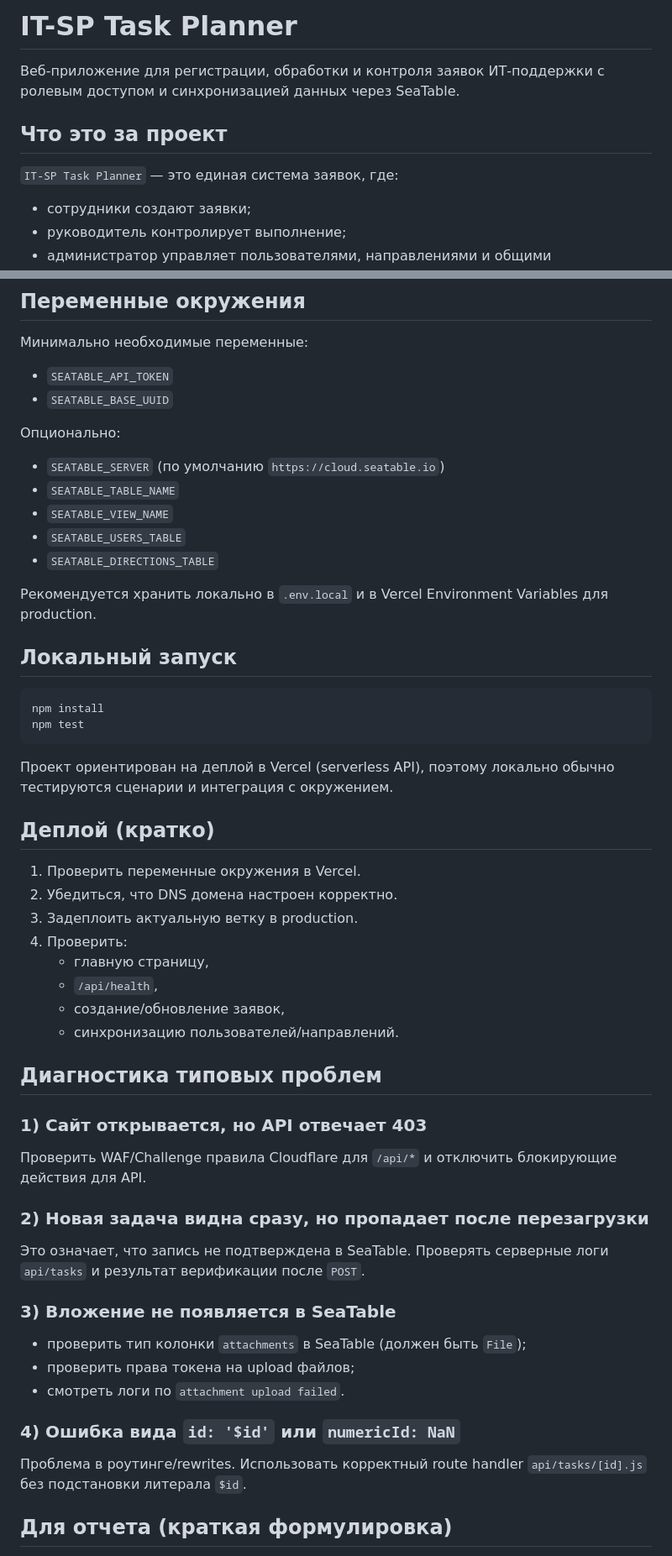
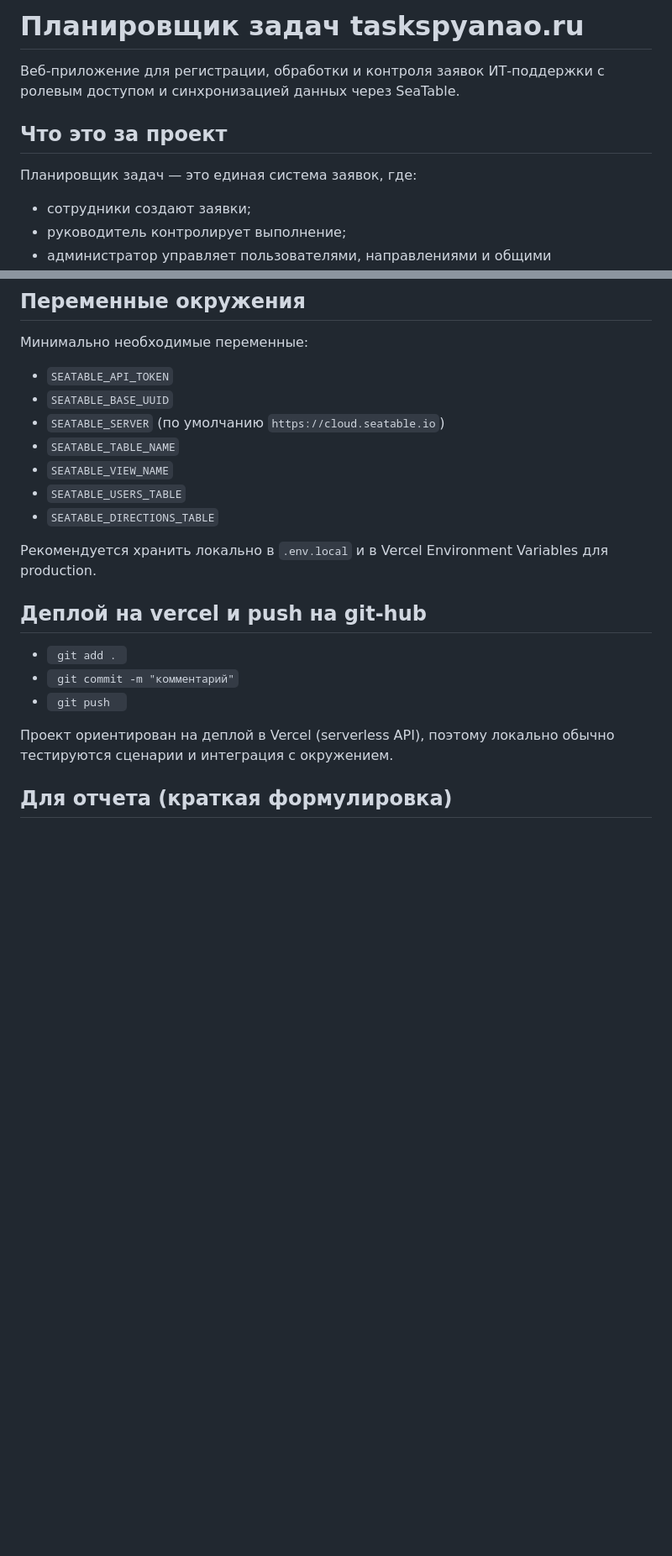
Before and after one commit to ivanshyrov/task, a Markdown page: README.md, 2 parts joined by grey strips. Shown at 84% size. Rendered like a GitHub page; blank space fills up the shorter version.

Commit message:
изм readme

````diff
--- a/README.md
+++ b/README.md
@@ -1,10 +1,10 @@
-# IT-SP Task Planner
+# Планировщик задач taskspyanao.ru
 
 Веб-приложение для регистрации, обработки и контроля заявок ИТ-поддержки с ролевым доступом и синхронизацией данных через SeaTable.
 
 ## Что это за проект
 
-`IT-SP Task Planner` — это единая система заявок, где:
+Планировщик задач — это единая система заявок, где:
 
 - сотрудники создают заявки;
 - руководитель контролирует выполнение;
@@ -67,9 +67,6 @@
 
 - `SEATABLE_API_TOKEN`
 - `SEATABLE_BASE_UUID`
-
-Опционально:
-
 - `SEATABLE_SERVER` (по умолчанию `https://cloud.seatable.io`)
 - `SEATABLE_TABLE_NAME`
 - `SEATABLE_VIEW_NAME`
@@ -78,45 +75,13 @@
 
 Рекомендуется хранить локально в `.env.local` и в Vercel Environment Variables для production.
 
-## Локальный запуск
+## Деплой на vercel и push на git-hub
 
-```bash
-npm install
-npm test
-```
+- `  git add .  `
+- `  git commit -m "комментарий" `
+- `  git push   `
 
 Проект ориентирован на деплой в Vercel (serverless API), поэтому локально обычно тестируются сценарии и интеграция с окружением.
-
-## Деплой (кратко)
-
-1. Проверить переменные окружения в Vercel.
-2. Убедиться, что DNS домена настроен корректно.
-3. Задеплоить актуальную ветку в production.
-4. Проверить:
-   - главную страницу,
-   - `/api/health`,
-   - создание/обновление заявок,
-   - синхронизацию пользователей/направлений.
-
-## Диагностика типовых проблем
-
-### 1) Сайт открывается, но API отвечает 403
-
-Проверить WAF/Challenge правила Cloudflare для `/api/*` и отключить блокирующие действия для API.
-
-### 2) Новая задача видна сразу, но пропадает после перезагрузки
-
-Это означает, что запись не подтверждена в SeaTable. Проверять серверные логи `api/tasks` и результат верификации после `POST`.
-
-### 3) Вложение не появляется в SeaTable
-
-- проверить тип колонки `attachments` в SeaTable (должен быть `File`);
-- проверить права токена на upload файлов;
-- смотреть логи по `attachment upload failed`.
-
-### 4) Ошибка вида `id: '$id'` или `numericId: NaN`
-
-Проблема в роутинге/rewrites. Использовать корректный route handler `api/tasks/[id].js` без подстановки литерала `$id`.
 
 ## Для отчета (краткая формулировка)
 
````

TASK DETAILS: Whenever the word "система" occurs in a line above, copy that line.

TASK SOLUTION:
-`IT-SP Task Planner` — это единая система заявок, где:
+Планировщик задач — это единая система заявок, где:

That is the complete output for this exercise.